Along the way stop and see the charming fishing villages like Audresselles or Wissant and the seaside resorts with their Anglo-Norman style villas like Wimereux, Hardelot or Le Touquet.
On foot or by bicycle, wrapped in a warm pullover or just a swimsuit, discover the variety of landscapes of the Côte d’Opale with its ever changing rainbow coloured skies pushed along by the wind which sometimes blows so hard that it’s hard to catch your breath ! The majestic “Le Grand Site National des Caps”, two immense cliffs that overlook the busiest navigation channel in the world. On a clear day you can even catch sight of the British coastline (just 34kms away), as well as the flotilla of “flobarts” (local fishing boats), trawlers, pleasure boats and car ferries, that bob up and down on the sea, under the watchful eye of the look-out post located on top of the “Gris Nez” cliff.
In Lille you can visit many museums : Palais des Beaux-Arts (the biggest museum in France after the Louvre), the “Maison Natale de Charles de Gaulle”(he was born there), Museum of the Hospice Comtesse… Lille really deserves its title of City of Heritage and Art. Besides its colourful Flemish architecture and its narrow ornamented facades (of which the “Vieille Bourse” is a prime example), Lille has a rich and varied heritage. French classical style houses sit alongside the eclectism of ” grands boulevards ” or even the “maisons Folie”, these former factories (textile, brewery) that are experiencing a start as new cultural and meeting centres.
You can be part of the Northern gastronomy culture and discover the various meals which will make your mouth water. Here are some of the most famous :
- Leek pie
- Maroilles pie
- Lucullus tongue from Valenciennes
- Cod whith a beetroot cream
- Salmon with Ch’ti’s beer
- Mussels with fries
- Fish stew with beer
- Andouille of Aire-sur-la-Lys
- Boudin with cinnamon,
- Filet mignon of pig with speculos
- Kidney of pig from Douai
- Welch (piece of bread soaked in beer with cheddar on top and grilled)
- Hochepot (pot-au-feu)
- Rabbit with prunes
- Andouillette of Arras
- Cock with beer
- Endives with ham
- Chicken with beer
- Andouillette of Cambrai

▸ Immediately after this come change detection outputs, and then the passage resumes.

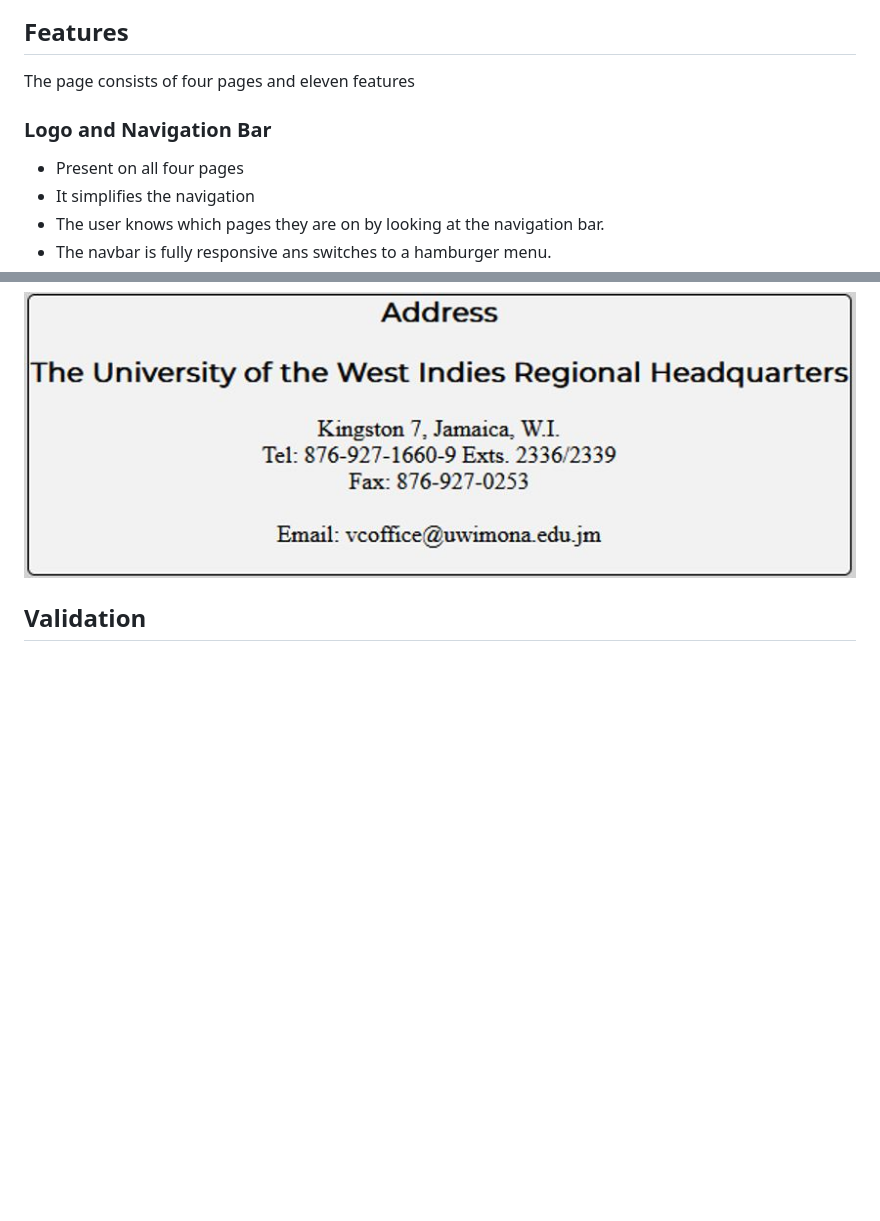
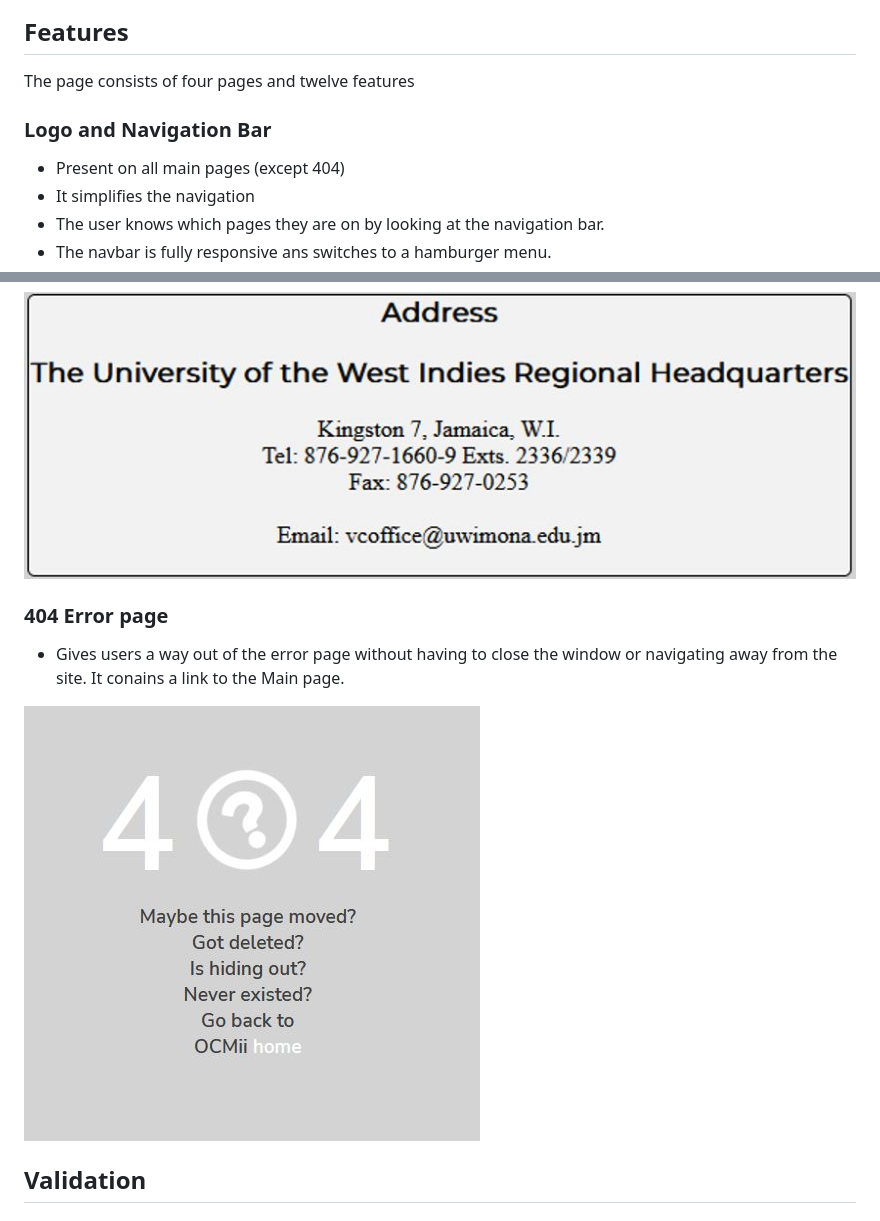
Before and after one commit to bwogit/CI_PP1_OCMII, a Markdown page: README.md, 2 parts joined by grey strips. Drawn GitHub-style; pictures changed too: assets/docs/features/features_404.jpg (added); blank space fills up the shorter version.

Commit message:
Readme; aadding 404 to the list of features

```diff
--- a/README.md
+++ b/README.md
@@ -157,12 +157,12 @@ The website consists of four separate pages:
 - Favicon<span>.</span>io
 
 ## Features
-The page consists of four pages and eleven features
+The page consists of four pages and twelve features
 
 
 ### Logo and Navigation Bar
 
-- Present on all four pages
+- Present on all main pages (except 404)
 - It simplifies the navigation
 - The user knows which pages they are on by looking at the navigation bar.
 - The navbar is fully responsive ans switches to a hamburger menu.
@@ -260,6 +260,12 @@ The page consists of four pages and eleven features
 - User stories covered: 8, 9, 12
 
 ![Map](assets/docs/features/features_address.jpg)
+
+### 404 Error page
+
+- Gives users a way out of the error page without having to close the window or navigating away from the site. It conains a link to the Main page.
+
+![404](assets/docs/features/features_404.jpg)
 
 ## Validation
 
```
Also changed, not shown: assets/docs/wireframes/wireframes_contactus.jpg (renamed from assets/docs/wireframes/wireframe_contactus.jpg).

- Petit salé lillois
Tourism office in Nord-Pas-De-Calais:
Maps of Nord-Pas-De-Calais:
Travel from the UK
By Ferry: POFerries navigate to Calais and Boulogne-sur-Mer.
By Rail : Eurostar go to Calais and Lille.
Our team of sale advisers at Sextant Properties will be happy to help you to find a property in Hauts de France. We have a large network of partners in Nord Pas De Calais. All of them are registered French real estate agents and speak both French and English. Whatever kind of property you are looking for: farmhouse, longere, barn, gite, B&B, country house, mill, castle or chateau, we will do our best to find a property in Hauts de France matching your requirements.